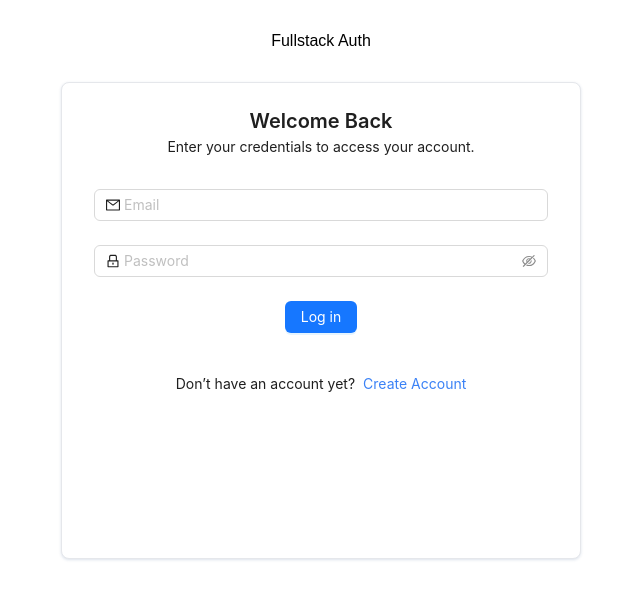
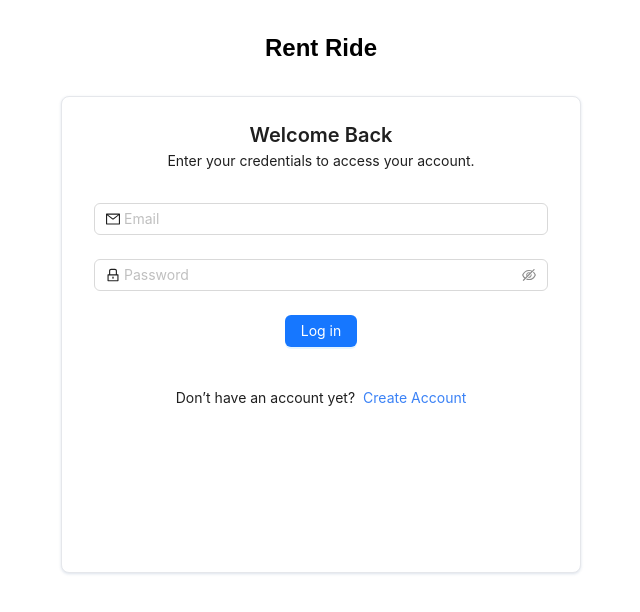
Before and after one commit to rabira-hierpa/rent-ride, a React (Vite) app in the folder frontend/: page /account/login in a window 1280 px wide. Shown: the top 612 px of the page, without its empty margins (319-959 px from the left). Built offline with nearby package versions, Linux system fonts and the light colour scheme; no server answers.

Commit message:
Refactor lazy loading of components: update import syntax for Login and Register pages, and change header title to 'Rent Ride'

```diff
--- a/frontend/src/features/account/index.tsx
+++ b/frontend/src/features/account/index.tsx
@@ -5,14 +5,22 @@ import ConfirmationPage from "./components/comfirmation.component";
 import ForgotPassword from "./components/forgot.password.component";
 import ResetPassword from "./components/reset.password.component";
 
-const LoginPage = lazy(() => import("./components/login.component"));
-const RegisterPage = lazy(() => import("./components/register.component"));
+const LoginPage = lazy(() =>
+  import("./components/login.component").then((module) => ({
+    default: module.default,
+  }))
+);
+const RegisterPage = lazy(() =>
+  import("./components/register.component").then((module) => ({
+    default: module.default,
+  }))
+);
 
 function AccountPage() {
   return (
     <div>
       <div className="flex my-8 justify-center">
-        <span>Fullstack Auth</span>
+        <span className="text-2xl font-bold">Rent Ride</span>
       </div>
       <div
         style={{
```
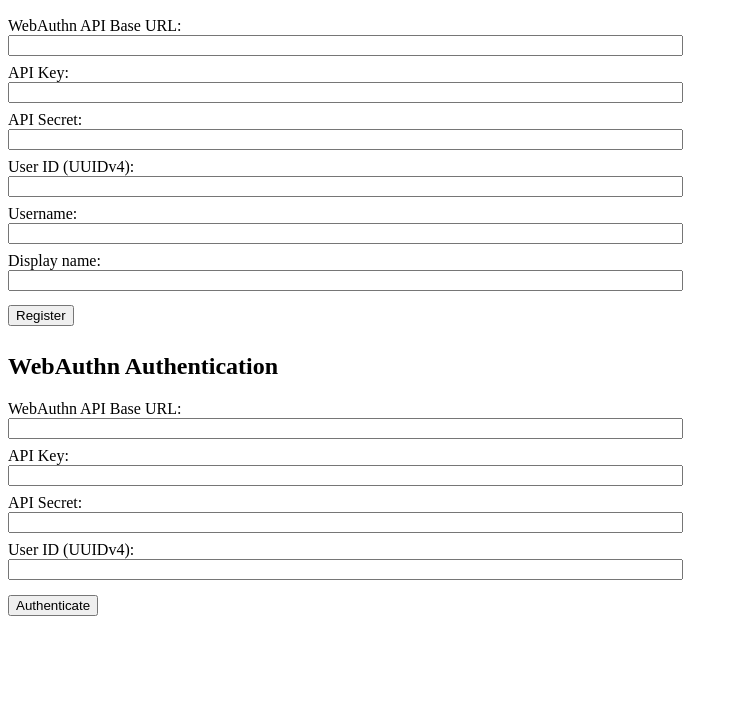
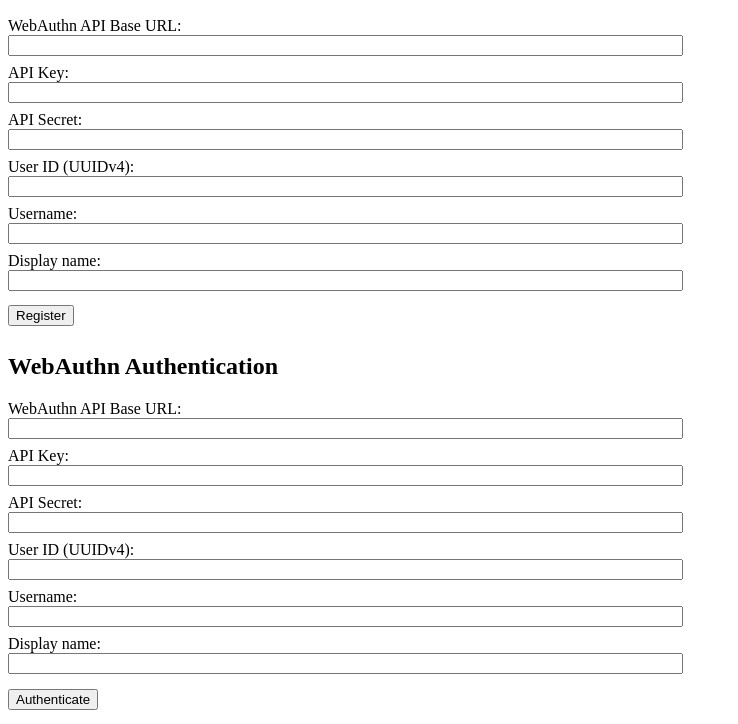
Before and after one commit to silinternational/serverless-mfa-api-go, a plain HTML site: page demo/ui/index.html in a window 1280 px wide. Shown: the part 110-834 px from the top of the page, without its empty margins (0-738 px from the left). Before the commit the page ends 800 px from the top, so only its background shows below. Drawn offline with Linux system fonts and the light colour scheme; a script that the page names is missing.

```diff
--- a/demo/ui/index.html
+++ b/demo/ui/index.html
@@ -78,8 +78,14 @@
         User ID (UUIDv4):
         <input name="userId" />
     </label>
-    <input type="hidden" name="username" value="" />
-    <input type="hidden" name="userDisplayName" value="" />
+    <label>
+        Username:
+        <input name="username" />
+    </label>
+    <label>
+        Display name:
+        <input name="userDisplayName" />
+    </label>
     <button>Authenticate</button>
 </form>
 
```
Also changed, not shown: 4 other files.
::::::
» What you have to do:
Each line of the listing that contains the word "html" must be copied.

» Answer to the exercise:
Before and after one commit to silinternational/serverless-mfa-api-go, a plain HTML site: page demo/ui/index.html in a window 1280 px wide. Shown: the part 110-834 px from the top of the page, without its empty margins (0-738 px from the left). Before the commit the page ends 800 px from the top, so only its background shows below. Drawn offline with Linux system fonts and the light colour scheme; a script that the page names is missing.
--- a/demo/ui/index.html
+++ b/demo/ui/index.html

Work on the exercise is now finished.